On a typical weekday at Brock University, thousands of students, staff and faculty make sure there’s no shortage of coffee consumption.
But do you ever wonder what happens to your coffee cup, and the thousands of others, after you’re done with it?
Just 2.1 per cent of them are properly recycled at Brock University on an annual basis, which means the remaining 97.9 per cent (totalling 41.8 metric tons) end up in a landfill.
Brock’s annual waste audit took place over a two-week period in October, which included a physical analysis of solid non-hazardous waste generated at the University. The audit examined representative samples of waste (trash and recyclables) from the entire campus, including satellite sites.
The overall purpose of the audit is to identify, quantify and analyze the composition of the waste stream to ensure compliance with the requirements outlined by the Ministry of Environment, Conservation and Parks (MECP) under Ontario Regulations 102/94 and 103/94.
Some other benefits to the audit include pinpointing new recycling opportunities, improving initiatives already implemented at Brock and finding potential cost savings associated with the disposal of solid waste materials.
Jay Ismailovic, Manager of Custodial Services, says the University has used the waste audit as an opportunity to make improvements over the years.
“We want to engage the Brock community so we can improve the environment we live, work and study in,” said Ismailovic. “I look forward to this every year because it’s like a report card.
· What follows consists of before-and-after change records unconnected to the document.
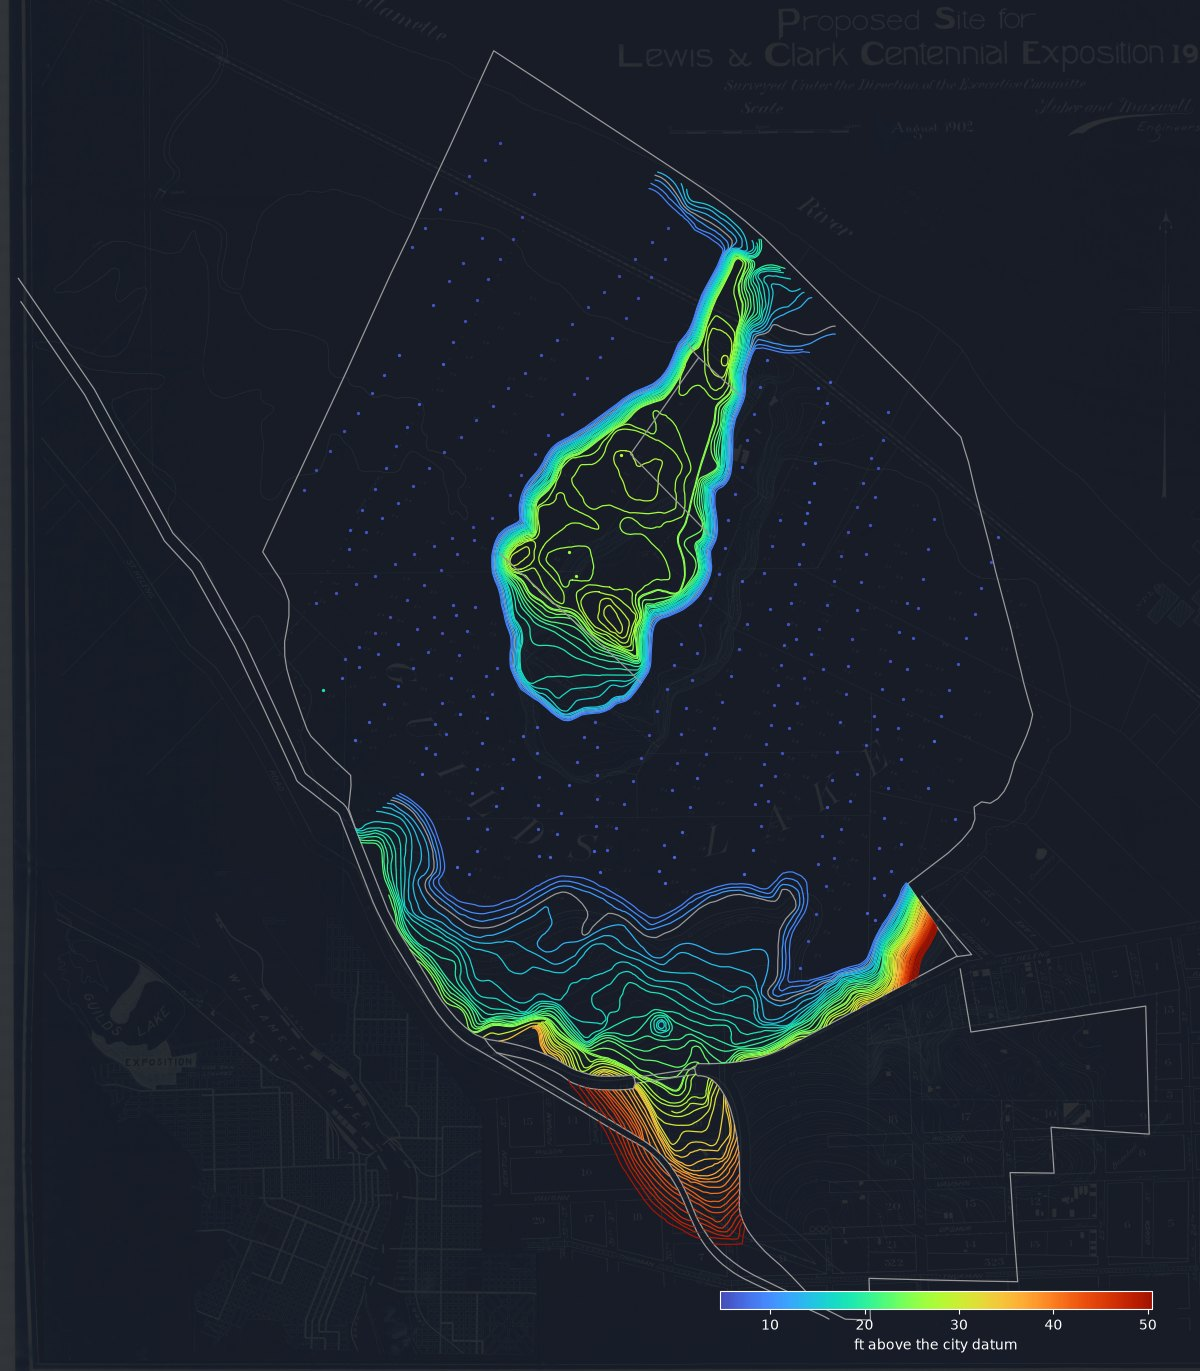
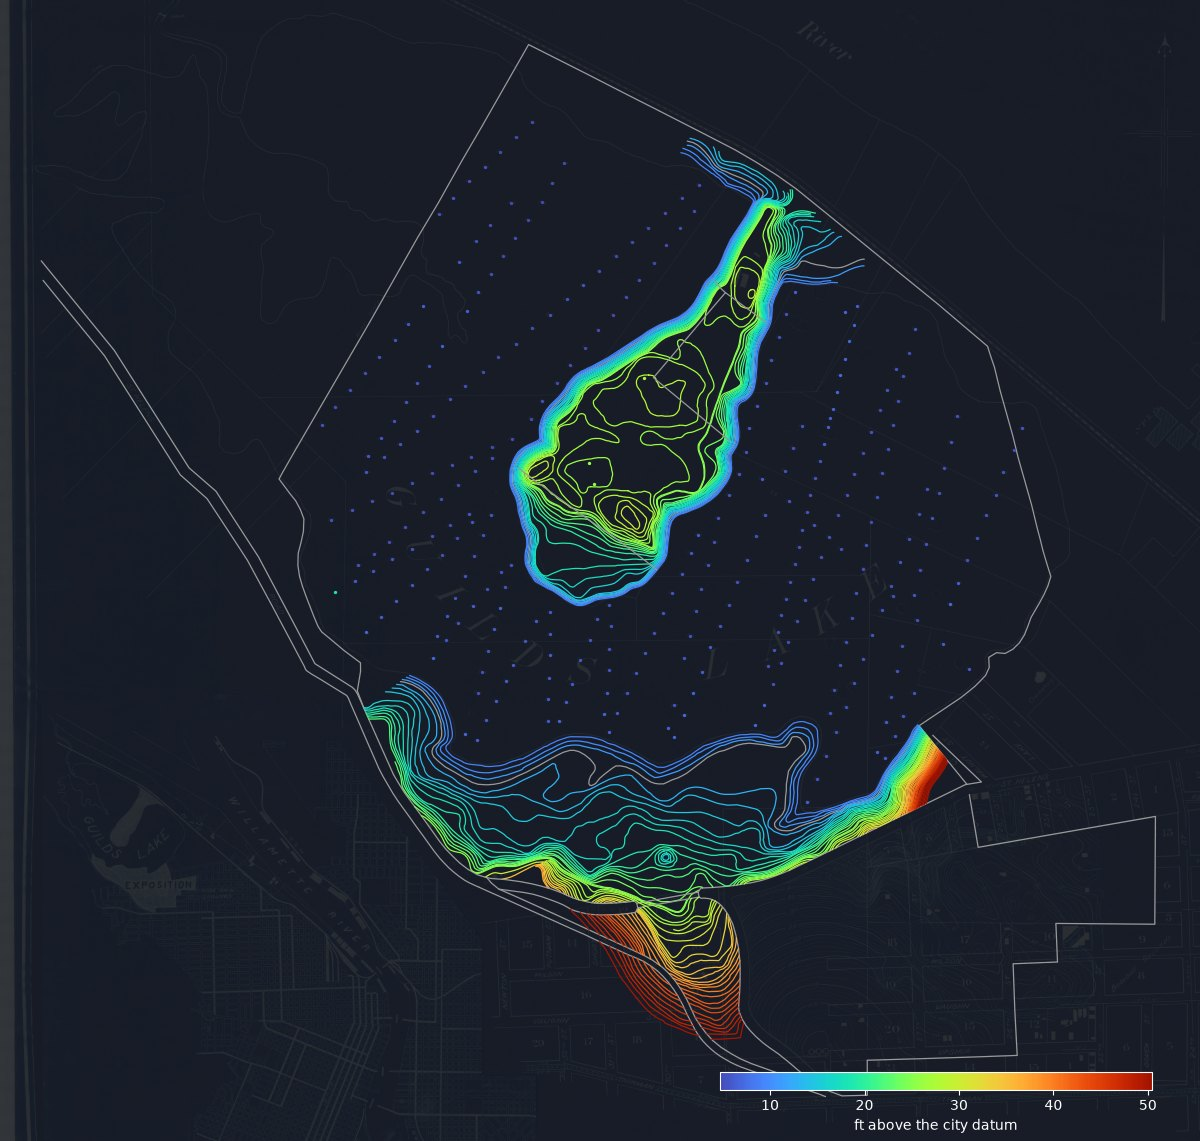
Blender relief pipeline; Huber card on the current plan 9 georeference
- relief_prep.py: the whole sheet as flat paper with only its surveyed ground
  raised (16-bit height map in the sheet's own frame, eased to the paper at
  the footprint edge, slope-capped). Huber's relief is interpolated from its
  own traced lines and soundings only; untraced ground stays paper.
- relief_render.py: headless Blender Cycles render, scan as the surface, low
  sun from the sheet's upper left, orthographic straight down.
- topo_cards.py: Huber now uses the 14-corner .p6fit.points fit the traces
  were made on (the old 3-GCP file shifted the lake end); Huber card
  re-rendered.
- build/ ignored (relief intermediates).

diff --git a/scripts/figures/relief_prep.py b/scripts/figures/relief_prep.py
@@ -1,0 +1,136 @@
+r"""Inputs for the Blender relief renders: the whole survey sheet as a flat sheet of paper, with only the ground it
+surveys rising out of it.
+
+    python scripts/figures/relief_prep.py <survey_id> [--width 4096] [--feather 150] [--bevel 0.12]
+
+Writes to build/relief/<id>/ (ignored by git):
+  texture.jpg     the sheet as printed (whole sheet, at most 8192 px wide)
+  height.png      16-bit height map on the same frame: 0 = the paper, 65535 = the highest ground
+  relief.json     sheet size in feet, height range, the paper's level on the city datum, how it was made
+The height is the survey's reconstructed ground (topo_cards.SURFACES) inside its footprint, measured up from the
+lowest ground there (so the lake bed / lowest contour sits on the paper), and eased down to the paper over the last
+`feather` feet inside the footprint, and nowhere steeper than `bevel` from the edge, so the survey doesn't stand on
+a cliff where its footprint cuts across high ground. Everything outside stays flat paper.
+Use relief_render.py to render it.
+"""
+import argparse
+import json
+import sys
+from pathlib import Path
+
+import cv2
+import numpy as np
+from PIL import Image
+from pyogrio.raw import read
+from shapely import from_wkb
+
+sys.path.insert(0, str(Path(__file__).resolve().parent))
+import topo_cards as TC  # noqa: E402  the scans, their georeferences and the surfaces
+
+Image.MAX_IMAGE_PIXELS = None
+BUILD = TC.S.HERE / "build" / "relief"
+OWN_LINES = {"huber_1902"}   # surveys whose relief is interpolated straight from their own traced lines and heights
+                             # (Huber's part of combined_dem predates the re-fitted plan 9 georeference)
+NEAR_FT = 300               # how far from a traced line or height the interpolated ground may reach
+SURFACE_KINDS = {"contour", "index", "intermediate", "sounding", "spot"}
+
+
+def from_own_lines(sid, A, k, W, H):
+    """Ground interpolated (linear, Delaunay) from the survey's contours and spot heights, in height-map pixels."""
+    from pyogrio import list_layers
+    from scipy.interpolate import LinearNDInterpolator
+    Ai = np.linalg.inv(np.vstack([A, [0, 0, 1]]))[:2]
+    pts, zs = [], []
+    for L, _ in list_layers(TC.GPKG):
+        if not L.startswith(sid):
+            continue
+        m, _, g, d = read(TC.GPKG, layer=L)
+        f = dict(zip(m["fields"], d))
+        for q, e, kd in zip(from_wkb(g), f["elev_city"], f["kind"]):
+            if e is None or not np.isfinite(e) or kd not in SURFACE_KINDS:
+                continue
+            for part in getattr(q, "geoms", [q]):
+                if part.geom_type == "Point":
+                    xy = np.array([[part.x, part.y]])
+                else:                                        # densify every ~8 ft along the line
+                    n = max(2, int(part.length / 8))
+                    xy = np.array([part.interpolate(t, normalized=True).coords[0] for t in np.linspace(0, 1, n)])
+                pts.append((xy @ Ai[:, :2].T + Ai[:, 2]) / k)
+                zs.append(np.full(len(xy), float(e)))
+    P, Z = np.vstack(pts), np.concatenate(zs)
+    f2 = 2                                                   # interpolate at half resolution, then scale up
+    gx, gy = np.meshgrid((np.arange(W // f2) + 0.5) * f2, (np.arange(H // f2) + 0.5) * f2)
+    z = LinearNDInterpolator(P, Z)(gx, gy).astype(np.float32)
+    ok = np.isfinite(z)
+    zf = cv2.GaussianBlur(np.where(ok, z, 0), (0, 0), 2.0) / np.maximum(cv2.GaussianBlur(ok.astype(np.float32), (0, 0), 2.0), 1e-6)
+    z = np.where(ok, zf, np.nan)                             # soften the flat Delaunay terraces between contours
+    z = cv2.resize(z, (W, H), interpolation=cv2.INTER_LINEAR)
+    # only near what was traced: the triangulation's long edges across untraced ground are not the survey
+    seen = np.full((H, W), 255, np.uint8)
+    ij = np.round(P).astype(int)
+    ok = (ij[:, 0] >= 0) & (ij[:, 0] < W) & (ij[:, 1] >= 0) & (ij[:, 1] < H)
+    seen[ij[ok, 1], ij[ok, 0]] = 0
+    near = cv2.distanceTransform(seen, cv2.DIST_L2, 5) * np.hypot(A[0, 0], A[1, 0]) * k <= NEAR_FT
+    return np.where(near, z, np.nan)
+
+
+def prep(sid, width, feather_ft, bevel):
+    img, kind, ref, dx, dy = TC.SCANS[sid]
+    A = TC.affine_from(kind, ref, 1)
+    A[:, 2] += (dx, dy)                                      # sheet (col, row, 1) -> (E, N)
+    w, h = Image.open(img).size
+    out = BUILD / sid
+    out.mkdir(parents=True, exist_ok=True)
+    # texture: the whole sheet
+    a = cv2.imread(str(img), cv2.IMREAD_COLOR)
+    if a.shape[1] > 8192:
+        a = cv2.resize(a, (8192, round(a.shape[0] * 8192 / a.shape[1])), interpolation=cv2.INTER_AREA)
+    cv2.imwrite(str(out / "texture.jpg"), a, [cv2.IMWRITE_JPEG_QUALITY, 92])
+    del a
+    # height map on the sheet's own pixel frame
+    W = min(width, w)
+    H = round(h * W / w)
+    k = w / W                                                # sheet pixels per height-map pixel
+    jj, ii = np.meshgrid((np.arange(W) + 0.5) * k, (np.arange(H) + 0.5) * k)
+    gx = (A[0, 0] * jj + A[0, 1] * ii + A[0, 2]).astype(np.float32)
+    gy = (A[1, 0] * jj + A[1, 1] * ii + A[1, 2]).astype(np.float32)
+    if sid in OWN_LINES:                                     # only what is traced on this sheet rises; untraced ground
+        z = from_own_lines(sid, A, k, W, H)                  # stays paper until it is traced
+    else:
+        z = np.full((H, W), np.nan, np.float32)
+        for name, dz in TC.SURFACES[sid]:
+            z = np.where(np.isfinite(z), z, TC.sample(name, gx, gy) - dz)
+    m, _, g, d = read(TC.GPKG, layer="surveys")
+    fps = dict(zip(dict(zip(m["fields"], d))["survey_id"], from_wkb(g)))
+    Ai = np.linalg.inv(np.vstack([A, [0, 0, 1]]))[:2]
+    mk = np.zeros((H, W), np.uint8)
+    cr = (np.asarray(fps[sid].exterior.coords) @ Ai[:, :2].T + Ai[:, 2]) / k
+    cv2.fillPoly(mk, [cr.round().astype(np.int32)], 1)
+    inside = (mk > 0) & np.isfinite(z)
+    ft_px = np.hypot(A[0, 0], A[1, 0]) * k                   # feet per height-map pixel
+    base = float(np.percentile(z[inside], 0.5))
+    rel = np.where(inside, np.clip(z - base, 0, None), 0).astype(np.float32)
+    dist = cv2.distanceTransform(inside.astype(np.uint8), cv2.DIST_L2, 5) * ft_px
+    t = np.clip(dist / feather_ft, 0, 1)
+    rel *= t * t * (3 - 2 * t)                               # smoothstep down to the paper at the footprint edge
+    rel = np.minimum(rel, dist * bevel)                      # and where the edge cuts high ground, a bevel no steeper
+                                                             # than `bevel` (rise per foot) instead of a cliff
+    rel = cv2.GaussianBlur(rel, (0, 0), 0.7)
+    top = float(rel.max())
+    cv2.imwrite(str(out / "height.png"), np.round(rel / top * 65535).astype(np.uint16))
+    meta = {"survey_id": sid, "sheet_px": [w, h], "height_px": [W, H], "ft_per_height_px": ft_px,
+            "sheet_ft": [w * ft_px / k, h * ft_px / k], "relief_ft": top, "paper_level_city_ft": base,
+            "feather_ft": feather_ft, "bevel": bevel, "surfaces": "own traced lines" if sid in OWN_LINES else TC.SURFACES[sid]}
+    (out / "relief.json").write_text(json.dumps(meta, indent=1))
+    print(sid, f"sheet {meta['sheet_ft'][0]:.0f} x {meta['sheet_ft'][1]:.0f} ft; relief {top:.0f} ft above "
+          f"{base:.1f}; height map {W}x{H}")
+
+
+if __name__ == "__main__":
+    ap = argparse.ArgumentParser()
+    ap.add_argument("survey_id")
+    ap.add_argument("--width", type=int, default=4096)
+    ap.add_argument("--feather", type=float, default=150.0)
+    ap.add_argument("--bevel", type=float, default=0.12)
+    a = ap.parse_args()
+    prep(a.survey_id, a.width, a.feather, a.bevel)

diff --git a/scripts/figures/relief_render.py b/scripts/figures/relief_render.py
@@ -1,0 +1,126 @@
+r"""Render a survey sheet as shaded relief in Blender (Cycles), straight down, from relief_prep.py's inputs.
+
+    "C:\Program Files\Blender Foundation\Blender 5.2\blender.exe" -b -P scripts/figures/relief_render.py -- <survey_id>
+        [--vex 3] [--sun-alt 30] [--sun-az 315] [--width 3000] [--samples 96] [--mesh 1800] [--out PATH]
+
+The sheet is a plane at true proportions with the scan as its surface; build/relief/<id>/height.png pushes up only
+the surveyed ground (the rest is flat paper). A low sun from the sheet's upper left (--sun-az is measured clockwise
+from the top of the sheet, so 315 = upper left) rakes across it and a faint sky fills the shadows; the orthographic
+camera looks straight down. Colours are kept as printed (Standard view transform). Writes
+topography/renders/<id>-relief.jpg unless --out is given.
+"""
+import json
+import math
+import sys
+from pathlib import Path
+
+import bpy
+from mathutils import Vector
+
+HERE = Path(__file__).resolve().parents[2]
+args = sys.argv[sys.argv.index("--") + 1:] if "--" in sys.argv else []
+sid = args[0]
+opt = {"--vex": 3.0, "--sun-alt": 30.0, "--sun-az": 315.0, "--width": 3000, "--samples": 96, "--mesh": 1800,
+       "--out": str(HERE / "topography" / "renders" / f"{sid}-relief.jpg")}
+for i in range(1, len(args) - 1, 2):
+    opt[args[i]] = type(opt[args[i]])(args[i + 1])
+src = HERE / "build" / "relief" / sid
+meta = json.loads((src / "relief.json").read_text())
+
+# a clean scene
+bpy.ops.wm.read_factory_settings(use_empty=True)
+scene = bpy.context.scene
+U = 1000.0                                                   # feet per Blender unit
+Wp, Hp = meta["sheet_ft"][0] / U, meta["sheet_ft"][1] / U
+
+# the sheet: a UV'd grid, displaced by the height map, scan as its colour
+nx = int(opt["--mesh"])
+ny = max(2, round(nx * Hp / Wp))
+bpy.ops.mesh.primitive_grid_add(x_subdivisions=nx, y_subdivisions=ny, size=1, calc_uvs=True)
+sheet = bpy.context.active_object
+sheet.scale = (Wp, Hp, 1)
+bpy.ops.object.transform_apply(scale=True)
+hmap = bpy.data.images.load(str(src / "height.png"))
+hmap.colorspace_settings.name = "Non-Color"
+tex = bpy.data.textures.new("height", type="IMAGE")
+tex.image = hmap
+tex.extension = "EXTEND"
+tex.use_interpolation = True
+mod = sheet.modifiers.new("relief", "DISPLACE")
+mod.texture = tex
+mod.texture_coords = "UV"
+mod.mid_level = 0.0
+mod.direction = "Z"
+mod.strength = opt["--vex"] * meta["relief_ft"] / U
+bpy.ops.object.shade_smooth()
+
+mat = bpy.data.materials.new("sheet")
+mat.use_nodes = True
+nt = mat.node_tree
+bsdf = nt.nodes["Principled BSDF"]
+img = nt.nodes.new("ShaderNodeTexImage")
+img.image = bpy.data.images.load(str(src / "texture.jpg"))
+img.interpolation = "Cubic"
+nt.links.new(img.outputs["Color"], bsdf.inputs["Base Color"])
+bsdf.inputs["Roughness"].default_value = 0.9
+for name in ("Specular IOR Level", "Specular"):
+    if name in bsdf.inputs:
+        bsdf.inputs[name].default_value = 0.15
+        break
+sheet.data.materials.append(mat)
+
+# light: a low sun from the sheet's upper left, soft-edged; a faint even sky for the shadows
+alt, az = math.radians(opt["--sun-alt"]), math.radians(opt["--sun-az"])
+toward = Vector((math.sin(az) * math.cos(alt), math.cos(az) * math.cos(alt), math.sin(alt)))   # to the sun (y = sheet top)
+sun_data = bpy.data.lights.new("sun", type="SUN")
+sun_data.energy = 3.6
+sun_data.angle = math.radians(3.0)
+sun = bpy.data.objects.new("sun", sun_data)
+scene.collection.objects.link(sun)
+sun.rotation_euler = toward.to_track_quat("Z", "Y").to_euler()        # the lamp shines down its -Z
+world = bpy.data.worlds.new("sky")
+world.use_nodes = True
+world.node_tree.nodes["Background"].inputs["Color"].default_value = (1, 1, 1, 1)
+world.node_tree.nodes["Background"].inputs["Strength"].default_value = 0.42
+scene.world = world
+
+# camera: orthographic, straight down, framing the sheet exactly
+cam_data = bpy.data.cameras.new("cam")
+cam_data.type = "ORTHO"
+cam_data.ortho_scale = max(Wp, Hp)
+cam_data.clip_end = 100
+cam = bpy.data.objects.new("cam", cam_data)
+cam.location = (0, 0, 20)
+scene.collection.objects.link(cam)
+scene.camera = cam
+r = scene.render
+r.resolution_x = int(opt["--width"])
+r.resolution_y = round(int(opt["--width"]) * Hp / Wp)
+r.resolution_percentage = 100
+r.image_settings.file_format = "JPEG"
+r.image_settings.quality = 90
+scene.view_settings.view_transform = "Standard"
+scene.view_settings.look = "None"
+
+# Cycles on the GPU when there is one
+r.engine = "CYCLES"
+prefs = bpy.context.preferences.addons["cycles"].preferences
+for kind in ("OPTIX", "CUDA", "HIP", "ONEAPI", "METAL"):
+    try:
+        prefs.compute_device_type = kind
+        prefs.get_devices()
+        gpus = [dv for dv in prefs.devices if dv.type != "CPU"]
+        if gpus:
+            for dv in prefs.devices:
+                dv.use = dv.type != "CPU"
+            scene.cycles.device = "GPU"
+            break
+    except Exception:
+        continue
+scene.cycles.samples = int(opt["--samples"])
+scene.cycles.use_denoising = True
+
+Path(opt["--out"]).parent.mkdir(parents=True, exist_ok=True)
+r.filepath = opt["--out"]
+bpy.ops.render.render(write_still=True)
+print("RENDERED", opt["--out"], r.resolution_x, r.resolution_y, "vex", opt["--vex"], "device", scene.cycles.device)

diff --git a/scripts/figures/topo_cards.py b/scripts/figures/topo_cards.py
@@ -48,7 +48,7 @@ SCANS = {   # survey_id: (image, georeference kind, georeference file, shift E, 
     "usgs_1896": (G / "olmsted_02640-6_usgs1896_willamette_heights_local.png", "world",
                   G / "olmsted_02640-6_usgs1896_willamette_heights_local.pgw", 308, 57),
     "huber_1902": (G / "job02399_plan09_huber-maxwell-survey-blueprint.jpg", "points",
-                   G / "job02399_plan09_huber-maxwell-survey-blueprint.jpg.points", 20, -10),
+                   G / "job02399_plan09_huber-maxwell-survey-blueprint.jpg.p6fit.points", 20, -10),   # the 14-corner fit the traces use
     "olmsted_p6_1903": (G / "job02399_plan06_topographic-survey_stitched.tif", "points",
                         G / "job02399_plan06_topographic-survey_stitched.tif.points", 0, 0),
     "m1698_1906": (G / "M1698_blytheswood-park-contour-map-1906.jpg", "world",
We always want to do better.”
Brock’s Sustainability website includes waste audits and reduction plans as far back as 2010.
For Master of Sustainability students Erica Harper and Nolan Kelly, the audit is personal.
The two are working as research assistants with Brock’s Environmental Sustainability Research Centre and have a passion for sustainability that goes beyond their academics.
Harper said that while people seem to be well-versed with the last of the three R’s — recycle — she encourages practicing the first two — reduce and reuse.
“I got really interested in the zero-waste movement,” said Harper. “I thought it would be difficult, but it’s a small lifestyle change you can make that has a big impact. It really can be as small as using a reusable mug.”
Director of Dining Services Malcom Dales says all dining locations on campus — including the new Tim Hortons and Starbucks — that sell coffee or tea have a 10 cent discount for those who bring in a reusable drink container.
For those living in residence, dining halls have a punch card each time a student uses their reusable mug. In addition to the discount for every eight drinks they purchase with a reusable container, the ninth is free, which is extended to fountain pop, infused water and hot beverages like coffee and tea.
“We are currently working with Pepsi to roll out their fully biodegradable, non-lined drink cups, which are intended for the Guernsey Market as they can be pulped in the pulper,” said Dales. “We will also use them across campus in lieu of wax lined cups.”
He adds that when the new Starbucks is completed, the coffee offered in Guernsey Market will switch to Planet Bean coffee – and with that, a fully biodegradable paper cup that can be easily processed.
At General Brock, customers who bring a reusable cup of any size pay just $1.25, making it the cheapest coffee on campus while also encouraging sustainability.
Kelly hopes to see more people adapting to the use of reusable cups.
“It’s such an easy change to make,” he said. “We have to address the issue in order to fix it. A lot of people unfortunately just don’t know better.”